One of the local companies backing Gov. Andrew M. Cuomo’s drive to raise the state minimum wage previously shifted jobs from Long Island to Mexico, saying operating costs are lower there.
Spellman High Voltage Electronics Corp., which makes power supplies, laid off nearly 50 people in Bohemia and Hauppauge in 2014 as part of a plan to move its printed-circuit assembly work to Mexico, according to 2013 regulatory filings with the state Department of Labor.
In December 2013, Spellman human resources vice president David Edwards told Newsday that lower costs south of the border were a factor in the layoffs and the closing of a plant at 30 Crossways East in Bohemia.
Spellman had doubled the size of the Bohemia plant 10 years earlier to bring in house metal fabrication and machining work that had been done by subcontractors.
Earlier this month, Cuomo said 87 businesses and groups in the state, including Spellman, have endorsed his plan to raise the minimum wage to $15 per hour by 2018 in New York City and by 2021 in the rest of the state.
A Spellman spokeswoman last week confirmed support for Cuomo’s plan but couldn’t explain the contrast between that endorsement and the company’s decision to shift jobs to Mexico to reduce expenses.
“We don’t have any further information coming out . . . We support increasing the minimum wage to $15 per hour,” she said.
Cuomo spokesman Richard Azzopardi said yesterday the administration has reduced taxes to help businesses: “We’re proud to have the support of those who believe that full-time workers should not be condemned to a life of poverty.”
Raising the minimum wage is a key issue in ongoing negotiations between Cuomo and the State Legislature for the 2016-17 state budget, which must be adopted before Friday. Sources in the state Capitol said yesterday that talks are centered on a lower wage rate for upstate and a longer phase-in of the $15 rate in the New York City suburbs, including Long Island.
Spellman, founded in 1947, is headquartered in Hauppauge and has operations in upstate Valhalla and in Germany, Britain, Japan, China and South Korea.
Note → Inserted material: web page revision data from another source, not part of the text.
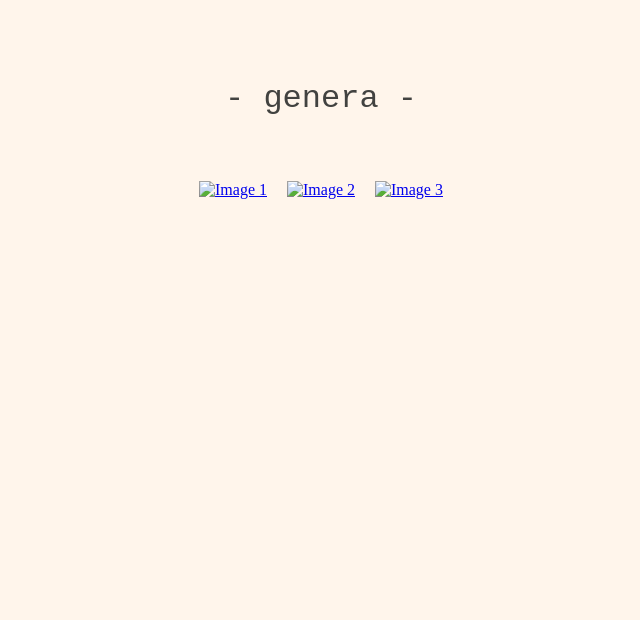
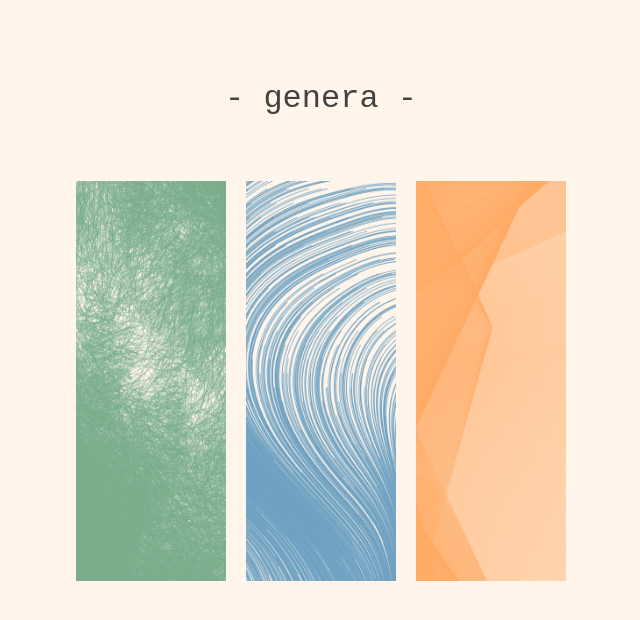
Before and after one commit to s32k/Genera, a plain HTML site: page index.html in a window 1280 px wide. Shown: the whole page, without its empty margins (319-959 px from the left). Drawn offline with Linux system fonts and the light colour scheme; a web font is replaced by a local one.

Commit message:
Update index.html

```diff
--- a/index.html
+++ b/index.html
@@ -14,9 +14,9 @@
 <body>
   <div class="title">- genera -</div>
   <div class="images-container">
-    <a href="https://amazon.shriku.repl.co"><img src="images/amazon.png" alt="Image 1"></a>
-    <a href="https://nile.shriku.repl.co"><img src="images/nile.png" alt="Image 2"></a>
-    <a href="https://silk.shriku.repl.co"><img src="images/silk.png" alt="Image 3"></a>
+    <a href="https://amazon.shriku.repl.co"><img src="amazon.png" alt="Image 1"></a>
+    <a href="https://nile.shriku.repl.co"><img src="nile.png" alt="Image 2"></a>
+    <a href="https://silk.shriku.repl.co"><img src="silk.png" alt="Image 3"></a>
 
   </div>
 </body>
```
It has two factories in Matamoros, Mexico. The company’s workforce totals 1,400 people worldwide, including about 300 locally.
In addition to Spellman, local companies or business groups publicly endorsing Cuomo’s proposal include the Hauppauge-based Aerospace and Defense Diversification Alliance in Peacetime Transition, or ADDAPT; the American Hotel in Sag Harbor; Hempstead Coordinating Council of Civic Associations; the Long Island African- American Chamber of Commerce; and the ultraviolet lighting manufacturer Spectronics Corp. in Westbury.
Spectronics president Jon Cooper said, “A higher minimum wage will result in increased employee retention, lower hiring and training costs, fewer mistakes that cost time and money, and increased productivity.”
The Long Island Association, the region’s largest business group, has said it opposes a $15 minimum wage.